Other studies have focussed more on the influence of the type of tenure on health. They find results in agreement with the idea that ownership improves health. For example, Filakti and Fox (1995) observed that English homeowners have a mortality rate lower than renters. Benzeval and Judge (1996) find that English homeowners consult their GPs less than do renters. Sundquist and Johansson (1997) make the same statement about Swedes. But these studies too lack control for socioeconomic differences, income or wealth thereby rendering their results not free of suspicion.

Macintyre et al. (1998) provide a more convincing study. They analyzed the answers of a sample of more than 1500 inhabitants of westernScotland to a particularly detailed questionnaire on health. Half of the respondents were under forty years of age and the other half were under sixty.  Their goal was to see whether ownership of real estate and a car improved health directly or only because they were approximate reflectors of income and self-esteem. Household income, adjusted for size and composition, as well the level of self-esteem were, then, control variables here. The results show in a very clear manner that after control for age, gender, and income (or level of self-esteem), the homeowners posted a better general level of health than the renters and better particular indicators (respiratory capacity, obesity, number of chronic illnesses, number of acute symptoms). Only blood pressure does not differ significantly between homeowners and renters. It is also worthy of note that ownership of a vehicle leads to identical differences in matters of health.


This study contributes a little more support to the idea that homeowners are in better health than renters and that this condition is not due strictly to income. Nevertheless, as for the other studies, it lacks a control for wealth, which homeownership of real estate, among other things, infers. Neither does it differentiate between owners who have paid for their residence and those who are still in the process of doing so. With such distinction, the assertion could be modified or at least slightly altered, as is the case for psychological health. Moreover, Nettleton and Burrows (1998) furnish information which shows that holding a real estate mortgage can damage the health of owners who are experiencing problems in paying it off. The authors found that difficulty with monthly mortgage payments went hand in hand with poorer scores in general health and more frequent visits to a GP. This result suggests that purchase of a real estate asset has positive consequences for health, at least as long as you manage to finance it…

Source: 50 psychological experiments for investors, Mickaël Mangot, Wiley (2009)

To learn more

BENZEVAL M. and JUDGE K. (1996), “Access to health-care inEngland– continuing inequalities in the distribution of GPs”, Journal of Public Health Medicine, 18, 33-40.

FILAKTI H. and FOX J. (1995), “Differences in mortality by housing tenure and by car access”, Population Trends, 81, 27-30.

MACINTYRE S., ELLAWAY A., DER G., GRAEME F. and HUNT K. (1998), “Do housing tenure and car access predict health because they are simply markers of income or self- esteem?
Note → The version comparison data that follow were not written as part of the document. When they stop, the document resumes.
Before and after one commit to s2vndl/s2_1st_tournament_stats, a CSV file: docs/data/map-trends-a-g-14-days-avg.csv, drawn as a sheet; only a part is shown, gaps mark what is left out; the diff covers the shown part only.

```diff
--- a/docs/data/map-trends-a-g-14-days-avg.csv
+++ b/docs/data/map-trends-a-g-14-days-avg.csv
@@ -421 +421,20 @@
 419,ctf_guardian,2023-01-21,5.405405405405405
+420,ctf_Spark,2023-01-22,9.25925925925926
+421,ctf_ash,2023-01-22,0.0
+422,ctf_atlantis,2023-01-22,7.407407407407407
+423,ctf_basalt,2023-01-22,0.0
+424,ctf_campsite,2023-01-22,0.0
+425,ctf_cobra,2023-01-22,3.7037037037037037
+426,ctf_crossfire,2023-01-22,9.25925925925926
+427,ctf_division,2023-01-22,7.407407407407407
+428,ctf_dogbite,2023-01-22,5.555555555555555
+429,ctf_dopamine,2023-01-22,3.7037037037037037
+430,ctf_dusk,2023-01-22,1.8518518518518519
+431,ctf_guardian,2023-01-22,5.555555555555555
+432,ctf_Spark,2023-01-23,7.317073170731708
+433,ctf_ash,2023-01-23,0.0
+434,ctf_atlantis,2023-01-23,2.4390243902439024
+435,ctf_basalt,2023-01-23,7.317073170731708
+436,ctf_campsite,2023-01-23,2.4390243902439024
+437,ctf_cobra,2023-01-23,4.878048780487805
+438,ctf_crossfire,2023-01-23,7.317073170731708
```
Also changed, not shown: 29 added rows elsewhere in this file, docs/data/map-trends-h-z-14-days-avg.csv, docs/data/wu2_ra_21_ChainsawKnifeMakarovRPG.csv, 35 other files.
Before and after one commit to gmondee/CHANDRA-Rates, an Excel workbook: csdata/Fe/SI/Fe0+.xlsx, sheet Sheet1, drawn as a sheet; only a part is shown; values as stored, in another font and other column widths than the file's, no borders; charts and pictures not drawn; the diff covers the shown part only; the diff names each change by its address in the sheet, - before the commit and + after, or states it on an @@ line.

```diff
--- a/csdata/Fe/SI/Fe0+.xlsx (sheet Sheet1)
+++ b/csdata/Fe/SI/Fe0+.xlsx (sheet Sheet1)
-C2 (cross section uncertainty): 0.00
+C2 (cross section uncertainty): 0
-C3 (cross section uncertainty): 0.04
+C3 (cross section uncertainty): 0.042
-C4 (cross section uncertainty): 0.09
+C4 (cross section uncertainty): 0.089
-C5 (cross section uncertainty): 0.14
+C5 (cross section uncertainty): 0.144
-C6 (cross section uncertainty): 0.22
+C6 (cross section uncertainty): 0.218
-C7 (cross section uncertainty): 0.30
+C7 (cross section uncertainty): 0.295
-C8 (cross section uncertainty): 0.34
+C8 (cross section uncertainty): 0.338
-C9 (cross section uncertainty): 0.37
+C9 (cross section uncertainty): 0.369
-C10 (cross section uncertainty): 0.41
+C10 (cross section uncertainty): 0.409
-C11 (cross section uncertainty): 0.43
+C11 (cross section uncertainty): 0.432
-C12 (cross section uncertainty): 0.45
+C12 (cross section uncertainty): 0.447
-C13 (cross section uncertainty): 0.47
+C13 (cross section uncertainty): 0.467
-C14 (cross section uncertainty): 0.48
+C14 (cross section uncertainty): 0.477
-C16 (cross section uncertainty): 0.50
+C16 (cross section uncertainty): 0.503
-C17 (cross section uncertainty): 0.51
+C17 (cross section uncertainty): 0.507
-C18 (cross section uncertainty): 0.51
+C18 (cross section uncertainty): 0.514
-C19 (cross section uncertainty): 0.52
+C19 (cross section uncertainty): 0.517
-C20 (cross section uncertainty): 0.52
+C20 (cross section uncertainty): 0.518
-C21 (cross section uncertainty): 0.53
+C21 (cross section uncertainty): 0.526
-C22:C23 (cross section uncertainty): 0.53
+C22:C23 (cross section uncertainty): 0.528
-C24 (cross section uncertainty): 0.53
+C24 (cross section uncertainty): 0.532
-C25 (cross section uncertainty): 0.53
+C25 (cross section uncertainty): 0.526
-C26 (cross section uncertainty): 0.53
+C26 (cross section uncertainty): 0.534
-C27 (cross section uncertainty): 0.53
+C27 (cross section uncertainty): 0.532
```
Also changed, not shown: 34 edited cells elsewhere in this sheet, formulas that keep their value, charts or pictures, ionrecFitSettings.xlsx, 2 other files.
A Scottish study”, Journal of Epidemiology and Community Health, 52, 657-664.

NETTLETON S. and BURROWS R.J. (1998), “Mortgage debt, insecure homeownership and health: an exploratory analysis”, Sociology of Health and Illness, 20, 731-753.

SAUNDERS P. (1990), A Nation of Home Owners,London: Unwin Hyman.

SUNDQUIST J. and JOHANSSON S.E. (1997), “Self-reported poor health and low educational level predictors for mortality: a population based follow-up study of 39,156 people in Sweden”, Journal of Epidemiology and Community Health, 51, 35-40.